───── RECORDS FOR PROCESSING

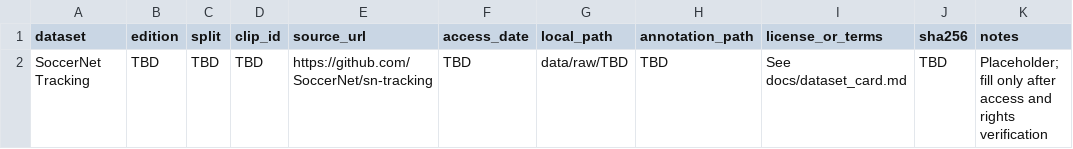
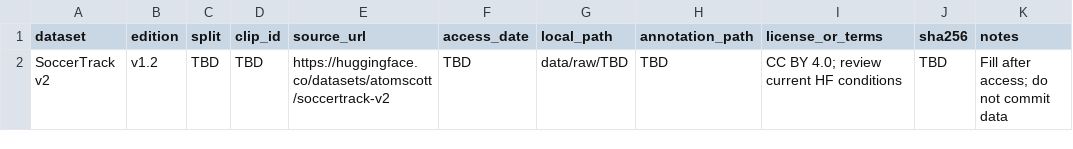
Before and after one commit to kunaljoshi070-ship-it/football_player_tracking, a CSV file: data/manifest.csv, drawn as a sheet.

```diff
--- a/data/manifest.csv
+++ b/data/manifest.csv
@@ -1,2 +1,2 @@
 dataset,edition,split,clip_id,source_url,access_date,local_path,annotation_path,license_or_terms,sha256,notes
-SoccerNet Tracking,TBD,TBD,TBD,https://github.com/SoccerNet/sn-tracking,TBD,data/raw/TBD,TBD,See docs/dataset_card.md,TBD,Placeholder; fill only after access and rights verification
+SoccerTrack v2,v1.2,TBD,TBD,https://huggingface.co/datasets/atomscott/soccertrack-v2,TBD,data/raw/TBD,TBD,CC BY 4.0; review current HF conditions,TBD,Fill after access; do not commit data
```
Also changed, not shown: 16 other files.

──────────

WORK ORDER -> From the entries above, copy every line where the word "commit" shows up.

SOLUTION FOR THIS TASK ->
Before and after one commit to kunaljoshi070-ship-it/football_player_tracking, a CSV file: data/manifest.csv, drawn as a sheet.
+SoccerTrack v2,v1.2,TBD,TBD,https://huggingface.co/datasets/atomscott/soccertrack-v2,TBD,data/raw/TBD,TBD,CC BY 4.0; review current HF conditions,TBD,Fill after access; do not commit data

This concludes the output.